Have a contingency fund
Without question and now more than ever, home buyers need to establish contingency funds. Its incredibly important to have funds set aside when unexpected costs such as property repairs arise. An established contingency fund also looks good to financial lenders.
Pay off debts and increase downpayment
The most important tool in the Best Practices Tool Kit is to pay off debts as quickly as possible and maximize your down payment. If you already have a mortgage, increase the frequency of payments by taking advantage of what the financial institution offers such as accelerated bi-weekly payments.
Broaden search parameters
Although you may have an ideal neighbourhood in mind, it is important to also consider broadening those search parameters. Often there are homes in other neighborhoods that could be a perfect choice if you are willing to commute a little longer.
Im here to help you
I can help you to navigate confusion surrounding the stress test. Ultimately, being stress test ready means being ready for future increases in rate so that you can afford your next home comfortably on your budget.
Preventing Falls on Stairs
Accessible housing refers to homes that are designed or modified to enable independent living for all residents, including seniors or persons with disabilities. Accessibility can be achieved through architectural design and also by integrating accessibility features, such as lowered light switches, grab bars, walk-in bathtubs, lowered shelves and cupboards, modified furniture or by installing electronic devices in the home.

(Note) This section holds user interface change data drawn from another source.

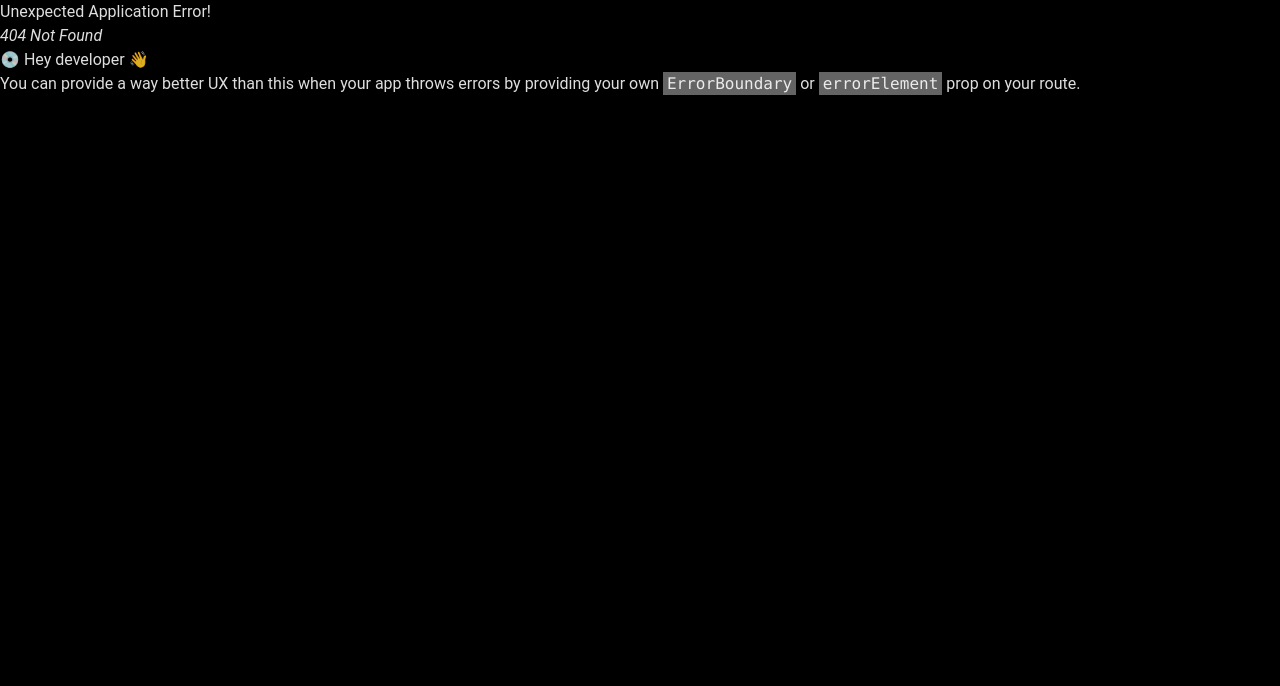
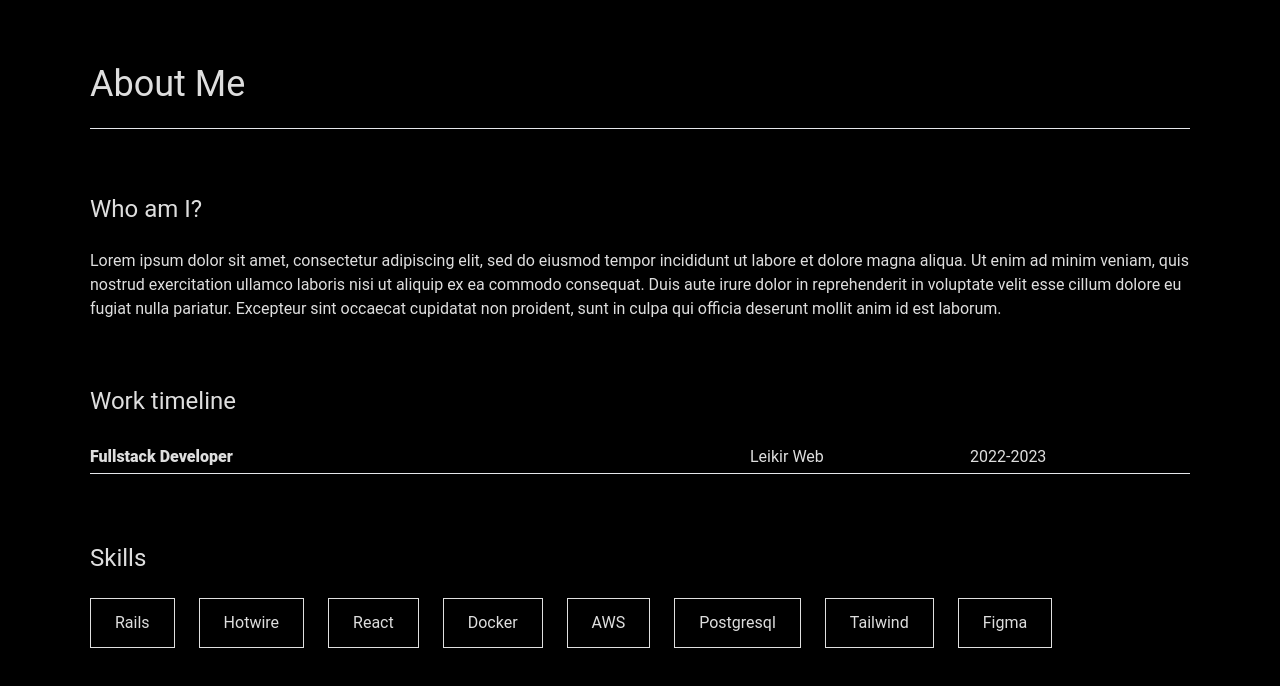
Before and after one commit to GXcode95/Portfolio, a React (Vite) app: page /about in a window 1280 px wide. Before the commit this address had no page. Shown: the top 686 px of the page. Built offline with nearby package versions, Linux system fonts and the light colour scheme.

Commit message:
Add About

```diff
--- a/src/App.jsx
+++ b/src/App.jsx
@@ -4,6 +4,7 @@ import Home from './pages/home/Home'
 import Shell from './pages/shell/Shell'
 import Contact from './pages/contact/Contact'
 import Projects from './pages/Projects/Projects'
+import About from './pages/about/About'
 
 const router = createBrowserRouter([
   {
@@ -21,6 +22,10 @@ const router = createBrowserRouter([
   {
     path: '/projects',
     element:  <Projects />
+  },
+  {
+    path: '/about',
+    element:  <About />
   }
 ])
 
--- a/src/components/ProjectCard/ProjectCard.jsx
+++ b/src/components/ProjectCard/ProjectCard.jsx
@@ -2,8 +2,15 @@ import './project_card.css'
 
 function ProjectCard({project}) {
 
+  const handleClick = (e) => {
+    if (e.target.tagName == 'A')
+      return
+
+    window.open(project.live_url)
+  }
+
   return (
-    <div className="project-card">
+    <div className="project-card" onClick={handleClick}>
       <div
         className="bg-image"
         style={{ backgroundImage: `url(${project.image_url})` }}
@@ -18,10 +25,7 @@ function ProjectCard({project}) {
         </ul>
 
         <div className='flex gap-3 flex-wrap'>
-          <a href={project.live_url} target="_blank" rel="noreferrer" className="btn btn-outline btn-primary">
-            See Live
-          </a>
-          <a href={project.code_url} target="_blank" rel="noreferrer" className="btn btn-outline btn-secondary">
+          <a href={project.code_url} target="_blank" rel="noreferrer" className="btn btn-outline btn-primary">
             Source Code
           </a>
         </div>
--- a/src/components/ProjectCard/project_card.css
+++ b/src/components/ProjectCard/project_card.css
@@ -18,7 +18,7 @@
   }
 
   &:hover {
-    box-shadow: 0 0 8px 0px white;
+    box-shadow: 0 0 4px 0px white;
   }
 
 
--- a/src/pages/Projects/projects.css
+++ b/src/pages/Projects/projects.css
@@ -1,5 +1,5 @@
 .projects {
-	@apply flex flex-col items-center w-screen pb-10;
+	@apply flex flex-col items-center w-screen pb-10 cursor-pointer;
 
   section {
     @apply flex flex-col gap-10 w-11/12;
--- /dev/null
+++ b/src/pages/about/About.jsx
@@ -0,0 +1,49 @@
+import './about.css'
+
+const skills = ['Rails', 'Hotwire', 'React', 'Docker', 'AWS', 'Postgresql', 'Tailwind', 'Figma']
+const works = [
+  {
+    title: 'Fullstack Developer',
+    company: 'Leikir Web',
+    date: '2022-2023'
+  }
+]
+function About() {
+  return (
+    <div className="about">
+      <div className="wrapper">
+        <h1>About Me</h1>
+        <section className="whoami">
+          <h2>Who am I?</h2>
+          <p>Lorem ipsum dolor sit amet, consectetur adipiscing elit, sed do eiusmod tempor incididunt ut labore et dolore magna aliqua. Ut enim ad minim veniam, quis nostrud exercitation ullamco laboris nisi ut aliquip ex ea commodo consequat. Duis aute irure dolor in reprehenderit in voluptate velit esse cillum dolore eu fugiat nulla pariatur. Excepteur sint occaecat cupidatat non proident, sunt in culpa qui officia deserunt mollit anim id est laborum.</p>
+        </section>
+
+        <section className="work">
+          <h2>Work timeline</h2>
+          <ul>
+            {works.map(work => { return (
+              <li key={work}>
+                <span className="work--title">{ work.title }</span>
+                <span>{ work.company }</span>
+                <span>{ work.date }</span>
+              </li>
+            )})}
+          </ul>
+        </section>
+
+        <section className="skills">
+          <h2>Skills</h2>
+          <ul>
+            {skills.map(skill => { return (
+              <li key={skill}>
+                { skill }
+              </li>
+            )})}
+          </ul>
+        </section>
+      </div>
+    </div>
+  )
+}
+
+export default About
--- /dev/null
+++ b/src/pages/about/about.css
@@ -0,0 +1,55 @@
+.about {
+	@apply flex justify-center py-10;
+
+	.wrapper { @apply flex flex-col gap-6 w-full max-w-[320px]; }
+
+	h1 { @apply text-4xl border-b w-full min-w-[200px] py-6; }
+
+	section {
+		@apply flex flex-col gap-6;
+
+		h2 { @apply text-2xl; }
+	}
+
+	.work li {
+		@apply w-full grid border-b py-1 mb-1;
+
+		grid-template-columns: 3fr 1fr 1fr;
+
+		.work--title {
+			@apply font-extrabold
+		}
+	}
+
+	.skills {
+		ul {
+			@apply flex flex-wrap gap-6;
+
+			li {
+				@apply border border-gray-lightest px-6 py-3;
+
+				border-radius: 0;
+			}
+		}
+	}
+
+	/***************/
+	/***  Media  ***/
+	/***************/
+
+	@media (min-width: 500px) {
+		.wrapper { @apply max-w-[480px] gap-10; }
+	}
+
+	@media (min-width: 750px) {
+		.wrapper { @apply max-w-[720px] gap-10; }
+	}
+
+	@media (min-width: 950px) {
+		.wrapper { @apply max-w-[920px] gap-16; }
+	}
+
+	@media (min-width: 1250px) {
+		.wrapper { @apply max-w-[1100px] gap-16; }
+	}
+}
--- a/src/pages/contact/contact.css
+++ b/src/pages/contact/contact.css
@@ -1,7 +1,7 @@
 .contact {
 	@apply flex justify-center pt-10;
 
-	.wrapper { @apply flex flex-col gap-10 w-full max-w-[720px]; }
+	.wrapper { @apply flex flex-col gap-10 w-full max-w-[320px]; }
 
 	h1 { @apply text-4xl border-b w-full min-w-[200px] py-6; }
 
@@ -29,17 +29,29 @@
 	/***  Media  ***/
 	/***************/
 
+	@media (min-width: 500px) {
+		.wrapper { @apply max-w-[480px] gap-10; }
+	}
+
+	@media (min-width: 750px) {
+		.wrapper { @apply max-w-[720px] gap-10; }
+	}
+
 	@media (min-width:950px) {
 		.wrapper { @apply max-w-[920px] gap-16; }
 
 		form {
+			@apply flex-1;
+
 			.inputs {	@apply flex-row; }
 		}
 
 		main { @apply flex-row; }
 
 		aside { @apply flex-1; }
+	}
 
-		form { @apply flex-1; }
+	@media (min-width:1250px) {
+		.wrapper { @apply max-w-[1100px] gap-16; }
 	}
 }
--- a/src/pages/home/home.css
+++ b/src/pages/home/home.css
@@ -25,10 +25,12 @@
 	.intro {
 		@apply max-w-[800px] px-5 mx-auto;
 	}
-}
 
-@media (min-width:990px) {
-	.home {
+	/***************/
+	/***  Media  ***/
+	/***************/
+
+	@media (min-width:990px) {
 		@apply flex flex-row-reverse;
 
 		.bg-image,
--- a/src/styles/App.css
+++ b/src/styles/App.css
@@ -1,4 +1,5 @@
-.btn {
+.btn,
+.btn-outline {
   border-radius: 0 !important;
 }
 .badge {
```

Stairs in the home can be dangerous and can be a barrier to accessibility unless they are designed or modified to reduce the risk of falls. If residents have limited mobility, it may be necessary to install ramps, home elevators or stairlifts to make the home safe and accessible.
A high percentage of Canadians who visit hospitals after a fall on or from stairs or steps in their homes are seniors (men and women 65 years or older). When seniors fall, the consequences can be severe and long-lasting.
Most falls on stairs can be prevented. Prevention starts by keeping in mind that there are risks in using stairs. Good planning and simple strategies can help prevent falls and injuries.
Click here for more information https://www.cmhc-schl.gc.ca/odpub/pdf/63637.pdf?fr=1441901329905